After an acoustic neuroma operation it is appropriate to have a period of and to use this in a targeted and intensive manner to recover from the pressures of the operation. According to the procedure and result of the operation, this can lead to temporary impairments of nerves and to balance problems, which can be reduced or eliminated through a set of measures. Whether an organised rehabilitation programmes is useful or even necessary, depends on how bad the impairments caused by the acoustic neuroma were before the operation. However, the personal environment that the patient has waiting for them at home after the operation also plays a role. Singles living alone or housewives with a family, who have to immediately shoulder all the everyday duties again, are well advised to line up an in-patient course immediately during their hospitalisation.
There is no specific acoustic neuroma rehabilitation with a kind of standardised programme. The reasons are the completely different focus points which have to be put in place for an acoustic neuroma postoperative patient, according to how the pressure before the operation was, the operating procedure and operation result, and which post-operative consequences may have arisen. Therefore, along with measures to build general strength, for secure movement and to improve general wellbeing, other specific measures are useful and necessary, such as balance training or logopedic exercises.

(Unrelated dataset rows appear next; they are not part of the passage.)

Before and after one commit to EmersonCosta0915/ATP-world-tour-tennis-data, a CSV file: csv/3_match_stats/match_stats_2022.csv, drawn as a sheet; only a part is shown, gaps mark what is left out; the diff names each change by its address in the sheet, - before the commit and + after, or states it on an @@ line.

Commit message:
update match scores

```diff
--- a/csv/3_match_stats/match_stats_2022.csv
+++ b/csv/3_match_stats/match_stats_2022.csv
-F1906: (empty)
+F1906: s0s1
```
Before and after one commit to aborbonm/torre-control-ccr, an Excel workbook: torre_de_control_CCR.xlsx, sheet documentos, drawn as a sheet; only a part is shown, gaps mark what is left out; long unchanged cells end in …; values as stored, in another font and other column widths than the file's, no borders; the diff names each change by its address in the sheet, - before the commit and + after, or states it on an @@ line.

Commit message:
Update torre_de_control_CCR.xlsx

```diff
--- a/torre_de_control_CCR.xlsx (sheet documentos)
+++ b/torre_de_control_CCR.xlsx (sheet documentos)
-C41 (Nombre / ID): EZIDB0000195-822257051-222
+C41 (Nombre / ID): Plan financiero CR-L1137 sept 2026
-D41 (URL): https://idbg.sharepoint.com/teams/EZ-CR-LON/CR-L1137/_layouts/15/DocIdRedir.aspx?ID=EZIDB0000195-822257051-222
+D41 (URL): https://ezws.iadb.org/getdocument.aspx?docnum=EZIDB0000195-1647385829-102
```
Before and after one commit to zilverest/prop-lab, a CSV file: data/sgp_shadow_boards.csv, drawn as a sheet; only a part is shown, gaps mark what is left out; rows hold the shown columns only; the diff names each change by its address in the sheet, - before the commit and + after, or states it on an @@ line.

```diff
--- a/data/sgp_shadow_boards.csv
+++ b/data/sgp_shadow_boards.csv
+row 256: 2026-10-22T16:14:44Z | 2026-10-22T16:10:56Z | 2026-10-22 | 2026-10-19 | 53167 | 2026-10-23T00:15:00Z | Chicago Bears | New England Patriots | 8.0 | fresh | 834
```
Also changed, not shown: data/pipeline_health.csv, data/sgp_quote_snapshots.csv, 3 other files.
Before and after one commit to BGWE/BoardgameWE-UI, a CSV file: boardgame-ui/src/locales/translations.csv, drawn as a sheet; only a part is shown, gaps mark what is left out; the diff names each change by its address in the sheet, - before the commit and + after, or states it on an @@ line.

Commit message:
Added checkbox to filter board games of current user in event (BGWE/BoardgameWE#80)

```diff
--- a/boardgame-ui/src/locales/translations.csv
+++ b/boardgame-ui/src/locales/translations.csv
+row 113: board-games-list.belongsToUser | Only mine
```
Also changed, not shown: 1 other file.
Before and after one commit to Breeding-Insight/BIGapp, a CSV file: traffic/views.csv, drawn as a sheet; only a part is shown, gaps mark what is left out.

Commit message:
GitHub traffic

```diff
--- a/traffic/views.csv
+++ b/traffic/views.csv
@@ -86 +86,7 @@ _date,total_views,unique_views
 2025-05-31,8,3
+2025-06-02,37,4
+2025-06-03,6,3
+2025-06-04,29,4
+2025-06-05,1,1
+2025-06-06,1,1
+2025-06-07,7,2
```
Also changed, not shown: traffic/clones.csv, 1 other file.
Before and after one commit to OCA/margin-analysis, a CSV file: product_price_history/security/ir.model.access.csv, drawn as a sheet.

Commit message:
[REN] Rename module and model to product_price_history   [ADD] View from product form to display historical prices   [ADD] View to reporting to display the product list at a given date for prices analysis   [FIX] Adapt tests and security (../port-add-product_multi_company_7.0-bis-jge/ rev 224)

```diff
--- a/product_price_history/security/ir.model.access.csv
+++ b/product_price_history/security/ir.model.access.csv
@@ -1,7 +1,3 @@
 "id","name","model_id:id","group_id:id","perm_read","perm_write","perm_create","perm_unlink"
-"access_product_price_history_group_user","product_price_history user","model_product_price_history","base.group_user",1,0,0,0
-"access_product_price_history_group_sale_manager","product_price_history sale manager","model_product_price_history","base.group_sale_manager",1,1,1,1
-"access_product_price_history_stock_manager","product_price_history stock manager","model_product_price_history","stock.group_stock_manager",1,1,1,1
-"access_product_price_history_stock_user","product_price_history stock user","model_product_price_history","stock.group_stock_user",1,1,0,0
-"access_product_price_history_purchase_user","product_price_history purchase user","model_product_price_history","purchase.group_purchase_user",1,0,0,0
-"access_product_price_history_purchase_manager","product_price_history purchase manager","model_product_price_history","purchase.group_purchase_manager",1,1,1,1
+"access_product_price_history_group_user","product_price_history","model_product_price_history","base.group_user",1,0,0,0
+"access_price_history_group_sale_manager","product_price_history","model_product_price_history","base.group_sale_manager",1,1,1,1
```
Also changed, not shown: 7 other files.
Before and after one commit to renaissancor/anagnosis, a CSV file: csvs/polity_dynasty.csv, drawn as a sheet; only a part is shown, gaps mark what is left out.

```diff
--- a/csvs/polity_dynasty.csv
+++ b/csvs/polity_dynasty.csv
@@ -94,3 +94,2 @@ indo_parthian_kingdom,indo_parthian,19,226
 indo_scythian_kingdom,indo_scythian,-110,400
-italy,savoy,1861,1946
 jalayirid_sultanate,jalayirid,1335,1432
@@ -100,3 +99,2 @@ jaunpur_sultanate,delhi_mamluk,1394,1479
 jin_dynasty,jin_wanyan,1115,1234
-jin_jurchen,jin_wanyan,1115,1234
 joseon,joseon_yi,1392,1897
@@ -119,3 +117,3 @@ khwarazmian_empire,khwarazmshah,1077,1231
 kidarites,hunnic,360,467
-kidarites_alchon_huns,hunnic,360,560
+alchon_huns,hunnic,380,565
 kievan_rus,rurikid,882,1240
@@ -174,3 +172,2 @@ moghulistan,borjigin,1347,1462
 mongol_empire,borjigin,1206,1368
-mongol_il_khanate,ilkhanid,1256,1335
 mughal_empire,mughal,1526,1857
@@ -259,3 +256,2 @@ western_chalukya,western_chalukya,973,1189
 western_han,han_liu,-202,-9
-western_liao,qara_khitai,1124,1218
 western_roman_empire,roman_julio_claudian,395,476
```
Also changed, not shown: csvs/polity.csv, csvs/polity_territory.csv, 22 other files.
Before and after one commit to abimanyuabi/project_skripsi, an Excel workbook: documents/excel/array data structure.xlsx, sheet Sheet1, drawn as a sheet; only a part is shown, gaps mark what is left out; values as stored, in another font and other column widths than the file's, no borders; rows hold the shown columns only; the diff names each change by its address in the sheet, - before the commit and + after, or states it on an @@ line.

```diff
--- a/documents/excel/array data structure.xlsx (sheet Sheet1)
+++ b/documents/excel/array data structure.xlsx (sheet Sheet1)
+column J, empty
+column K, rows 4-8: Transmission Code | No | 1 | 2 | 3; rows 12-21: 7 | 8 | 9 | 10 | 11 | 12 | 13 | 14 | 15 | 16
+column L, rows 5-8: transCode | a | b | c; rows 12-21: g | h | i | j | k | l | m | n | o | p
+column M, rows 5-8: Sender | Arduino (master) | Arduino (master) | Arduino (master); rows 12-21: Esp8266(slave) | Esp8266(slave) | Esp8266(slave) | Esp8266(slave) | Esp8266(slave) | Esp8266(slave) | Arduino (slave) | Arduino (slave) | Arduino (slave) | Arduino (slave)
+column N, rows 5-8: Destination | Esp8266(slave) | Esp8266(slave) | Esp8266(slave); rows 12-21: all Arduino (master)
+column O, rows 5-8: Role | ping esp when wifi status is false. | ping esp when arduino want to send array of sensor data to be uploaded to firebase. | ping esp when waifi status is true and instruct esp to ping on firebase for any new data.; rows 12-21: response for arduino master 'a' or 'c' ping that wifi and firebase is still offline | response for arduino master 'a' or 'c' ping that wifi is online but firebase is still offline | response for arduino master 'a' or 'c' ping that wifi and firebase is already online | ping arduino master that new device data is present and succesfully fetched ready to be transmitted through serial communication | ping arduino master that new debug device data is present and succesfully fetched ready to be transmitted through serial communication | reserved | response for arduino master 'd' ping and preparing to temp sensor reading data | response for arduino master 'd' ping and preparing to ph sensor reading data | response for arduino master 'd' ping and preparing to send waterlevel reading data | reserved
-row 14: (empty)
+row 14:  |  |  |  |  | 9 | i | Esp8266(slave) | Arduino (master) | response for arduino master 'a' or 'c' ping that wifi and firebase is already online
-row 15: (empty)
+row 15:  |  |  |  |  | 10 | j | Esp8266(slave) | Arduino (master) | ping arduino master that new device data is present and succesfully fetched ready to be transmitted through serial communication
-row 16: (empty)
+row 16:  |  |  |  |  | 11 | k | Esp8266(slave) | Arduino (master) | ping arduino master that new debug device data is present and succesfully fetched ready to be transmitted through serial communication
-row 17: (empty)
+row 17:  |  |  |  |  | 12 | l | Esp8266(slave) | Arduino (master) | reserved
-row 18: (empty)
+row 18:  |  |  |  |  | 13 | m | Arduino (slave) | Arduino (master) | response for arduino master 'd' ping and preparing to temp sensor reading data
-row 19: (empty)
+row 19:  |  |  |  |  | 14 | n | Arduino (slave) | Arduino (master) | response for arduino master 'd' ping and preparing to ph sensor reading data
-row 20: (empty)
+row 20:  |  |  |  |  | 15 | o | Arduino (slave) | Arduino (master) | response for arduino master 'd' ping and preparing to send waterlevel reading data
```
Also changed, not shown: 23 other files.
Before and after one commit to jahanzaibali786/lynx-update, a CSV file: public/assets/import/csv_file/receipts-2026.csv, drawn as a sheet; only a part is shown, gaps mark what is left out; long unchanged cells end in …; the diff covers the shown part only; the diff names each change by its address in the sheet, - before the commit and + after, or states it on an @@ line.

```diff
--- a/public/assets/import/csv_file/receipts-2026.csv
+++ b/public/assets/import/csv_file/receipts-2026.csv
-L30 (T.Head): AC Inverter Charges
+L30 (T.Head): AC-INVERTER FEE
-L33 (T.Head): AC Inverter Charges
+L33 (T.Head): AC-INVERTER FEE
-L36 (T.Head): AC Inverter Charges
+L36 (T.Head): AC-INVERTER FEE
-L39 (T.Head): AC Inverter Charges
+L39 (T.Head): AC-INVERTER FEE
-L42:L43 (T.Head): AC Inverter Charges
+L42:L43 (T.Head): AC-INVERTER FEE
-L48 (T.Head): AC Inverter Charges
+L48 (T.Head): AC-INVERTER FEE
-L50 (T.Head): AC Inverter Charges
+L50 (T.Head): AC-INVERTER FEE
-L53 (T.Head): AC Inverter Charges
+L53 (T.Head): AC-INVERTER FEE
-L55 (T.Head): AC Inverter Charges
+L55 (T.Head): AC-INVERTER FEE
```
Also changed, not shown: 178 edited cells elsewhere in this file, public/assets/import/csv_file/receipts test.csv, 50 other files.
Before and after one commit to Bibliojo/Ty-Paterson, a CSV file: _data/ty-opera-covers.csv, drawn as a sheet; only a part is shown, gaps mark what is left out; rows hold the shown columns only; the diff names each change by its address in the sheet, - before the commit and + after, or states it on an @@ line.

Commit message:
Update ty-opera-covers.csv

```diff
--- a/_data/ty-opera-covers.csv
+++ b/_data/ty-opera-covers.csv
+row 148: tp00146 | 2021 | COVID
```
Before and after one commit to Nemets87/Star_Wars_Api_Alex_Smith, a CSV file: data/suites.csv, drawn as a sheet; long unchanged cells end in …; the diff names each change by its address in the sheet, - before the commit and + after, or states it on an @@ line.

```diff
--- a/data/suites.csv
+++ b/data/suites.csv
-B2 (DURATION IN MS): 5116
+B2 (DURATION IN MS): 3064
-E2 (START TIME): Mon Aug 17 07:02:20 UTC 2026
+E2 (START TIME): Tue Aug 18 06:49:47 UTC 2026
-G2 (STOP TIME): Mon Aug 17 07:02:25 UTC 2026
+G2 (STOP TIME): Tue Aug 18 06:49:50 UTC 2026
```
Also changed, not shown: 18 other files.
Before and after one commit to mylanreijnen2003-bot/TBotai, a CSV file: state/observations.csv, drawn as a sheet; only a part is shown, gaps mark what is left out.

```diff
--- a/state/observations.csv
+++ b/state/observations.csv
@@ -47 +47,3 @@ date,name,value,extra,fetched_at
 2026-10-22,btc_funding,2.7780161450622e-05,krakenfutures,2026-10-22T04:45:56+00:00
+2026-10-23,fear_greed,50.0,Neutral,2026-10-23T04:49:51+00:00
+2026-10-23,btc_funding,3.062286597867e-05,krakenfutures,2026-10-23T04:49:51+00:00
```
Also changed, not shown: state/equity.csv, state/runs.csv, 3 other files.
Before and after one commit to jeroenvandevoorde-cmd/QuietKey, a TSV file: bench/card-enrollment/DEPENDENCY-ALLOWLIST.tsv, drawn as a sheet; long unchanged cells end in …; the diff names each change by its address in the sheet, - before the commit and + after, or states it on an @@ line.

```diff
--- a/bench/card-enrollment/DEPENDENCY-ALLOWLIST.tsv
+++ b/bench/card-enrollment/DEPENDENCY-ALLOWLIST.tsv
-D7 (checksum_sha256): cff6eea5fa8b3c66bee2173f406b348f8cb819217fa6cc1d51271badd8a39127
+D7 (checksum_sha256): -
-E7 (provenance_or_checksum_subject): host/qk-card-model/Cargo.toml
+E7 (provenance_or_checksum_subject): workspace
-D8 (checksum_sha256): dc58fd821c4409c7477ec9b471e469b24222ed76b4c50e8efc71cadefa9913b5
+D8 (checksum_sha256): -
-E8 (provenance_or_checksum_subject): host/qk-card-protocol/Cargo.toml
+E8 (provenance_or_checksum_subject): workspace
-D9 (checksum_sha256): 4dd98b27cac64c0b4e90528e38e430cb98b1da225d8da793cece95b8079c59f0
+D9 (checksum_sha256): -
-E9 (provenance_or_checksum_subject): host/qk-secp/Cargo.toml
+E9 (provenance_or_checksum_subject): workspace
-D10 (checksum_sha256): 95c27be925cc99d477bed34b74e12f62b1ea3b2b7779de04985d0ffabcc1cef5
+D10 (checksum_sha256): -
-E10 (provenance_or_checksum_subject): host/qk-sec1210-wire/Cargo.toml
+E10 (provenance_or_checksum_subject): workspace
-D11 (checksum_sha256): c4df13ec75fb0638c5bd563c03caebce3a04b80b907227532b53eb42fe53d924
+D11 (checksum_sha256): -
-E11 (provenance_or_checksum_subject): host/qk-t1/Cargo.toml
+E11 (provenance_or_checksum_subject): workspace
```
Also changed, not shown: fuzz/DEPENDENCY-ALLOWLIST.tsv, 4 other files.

The operating doctor should be active in giving advice on this – if not, you should ask them what they recommend. After radiation therapy no rehabilitation is necessary.
Rehabilitation post acoustic neuroma operation can take place in your own home as a do it yourself, as an outpatient or in-patient.
With your own home, the idea is that the postoperative acoustic neuroma patient follows a programme alone at home, that they carry out themselves and that is recommended or prepared by an experienced person affected or a physiotherapist.
An outpatient rehabilitation course comprises a treatment programme in a rehabilitation facility near the patient's home so they can stay overnight at home. For this it is necessary to get time off work.
An in-patient course also requires time off work. For this the acoustic neuroma operated patient spends a few weeks in a health clinic. If an in-patient health clinic is immediately after the clinic stay (or a few days later), this is referred to as a follow-up treatment.
If the treatment begins several weeks or months after the operation, this is then called a rehabilitation programme.
You should consider the rehabilitation options after an acoustic neuroma operation during the operation preparation. This involves obtaining information from the competent pension insurance institute or the competent health insurance fund about the application procedure as well as the selection of suitable health facilities.
Pension insurance is responsible for rehab programmes for the labour force. For rehabilitation of pensioners and a few other groups of people the relevant health insurance fund is responsible. It is best to obtain the exact list of the mandatory insurance conditions and the groups of people from the pension insurance brochures.
The rehab clinic for treatment after an acoustic neuroma operation should include the subject areas of orthopaedics and neurology in its performance profile, and perhaps even a special note on follow-up treatment.
Nowadays it is the norm that clinics send out prospects on their facilities and services free of charge, with requests over the phone or in writing. When requesting prospect material, you should also ask specifically whether the clinic has experience with acoustic neuroma post-operative patients and if necessary ask questions specific to your individual case, such as whether they have experience with facial paralysis.